  • Avocado
  • Pickled or sliced cucumber
  • Edamame (soy beans)
  • Pickled ginger
  • Green Onion
  • Seaweed salad
  • Thai Chilis (for a kick!)

You also have to decide what to serve your Poke on. The most common options are rice, salad greens, and noodles. I opted for keto-friendly kelp noodles from Sea Tangle Noodle Company which added a nice crunch and few carbs.

And that’s it! If you’re ready to try it yourself, you can find the full recipe below.

My Alaskan Salmon Poke Recipe

You’ve patiently worked through each of the steps in detail, now here’s the recipe for how to make Alaskan Salmon Poke at home.

Alaskan Salmon Poke

Alaskan Salmon Poke Hero
Prep Time 20 minutes
Cook Time 5 minutes
Total Time 25 minutes


  • 1 lb Alaskan Salmon Sushi Grade
  • ¼ C Tamari Soy Sauce
  • 1 Tsp Sesame Oil
  • 1 Tsp Apple Cider Vinnegar
  • 2 Tbsp Macadamia Nuts Crushed
  • 1 Tbsp Crushed Red Pepper
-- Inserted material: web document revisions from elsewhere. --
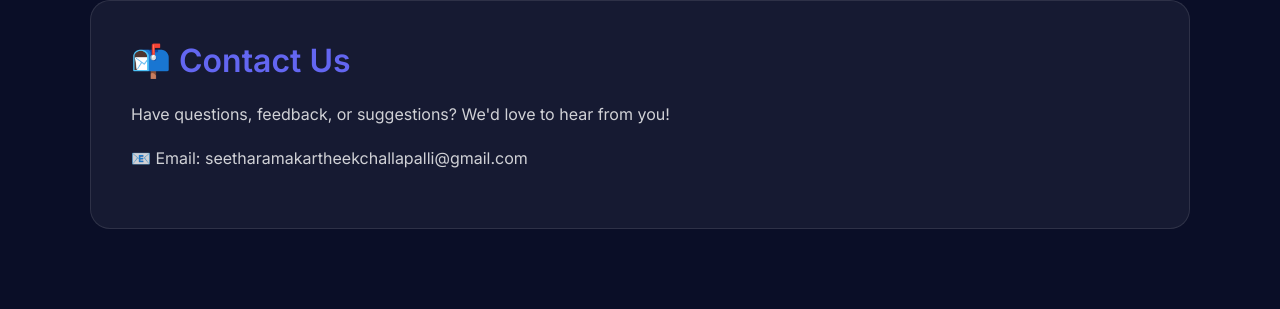
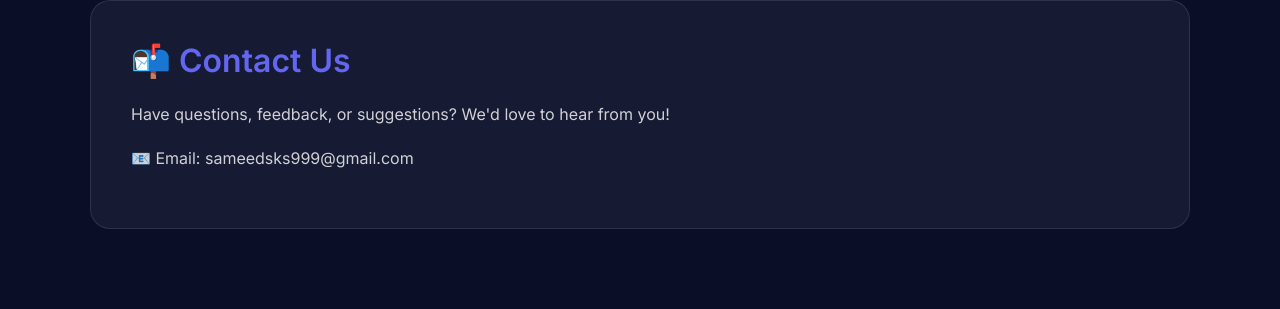
Before and after one commit to sksameed/arix_classifier, a Flask app: page /aboutus in a window 1280 px wide. Shown: the part 1400-1709 px from the top of the page. Run offline with Flask 3, Linux system fonts and the light colour scheme.

Commit message:
add files via upload

```diff
--- a/templates/aboutus.html
+++ b/templates/aboutus.html
@@ -395,7 +395,7 @@
                 Have questions, feedback, or suggestions? We'd love to hear from you!
             </p>
             <p>
-                📧 Email: seetharamakartheekchallapalli@gmail.com<br>
+                📧 Email: sameedsks999@gmail.com<br>
 
             </p>
         </div>
```
Also changed, not shown: instance/arxiv_classifier.db (added).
  1. Combine the Tamari soy sauce, sesame oil, and apple cider vinegar in a bowl and mix.
  2. Crush macadamia nuts (optional).
  3. Cube salmon into pieces of no larger than ½" sides.
  4. Pour crushed macadamia nuts and crushed red pepper over cubed salmon, and mix.
  5. Pour sauce mixture over fish and mix.
  6. Create a poke bowl with your desired base and sides.

In addition to these Poke ingredients, I also went a little bit crazy on iHerb and bought the ingredients to make Mr. V’s birthday cake: Chocolate Mint (Alaskan) Earthquake Cake! I was able to get sugar substitutes, organic cocoa powder, and dark chocolate to make that recipe:

If you’re sold on switching to do more grocery shopping on iHerb, they ship to 180 countries and offer customer service 24 hours a day, 7 days a week in 10 different languages. Best of all: you can receive a discount off your first iHerb purchase with no minimum required if you click this special link first.

Okay, now you’re all set to make Alaskan Salmon Poke at home. You can make it keto-friendly, as I did, and feel confident you’re now capable of making a delicious new dish that brings the flavors of the world into your kitchen.

Have any questions about how to make Alaskan Salmon Poke? Let me know in the comments!

Help others discover this post too!

I was born on the East Coast and currently live in the Midwest – but my heart will always be out West. I lived for 15 years in Alaska, as well as four years each in California and Washington. I share travel resources and stories based on my personal experience and knowledge.

Leave a Reply

Your email address will not be published. Required fields are marked *

Skip to Recipe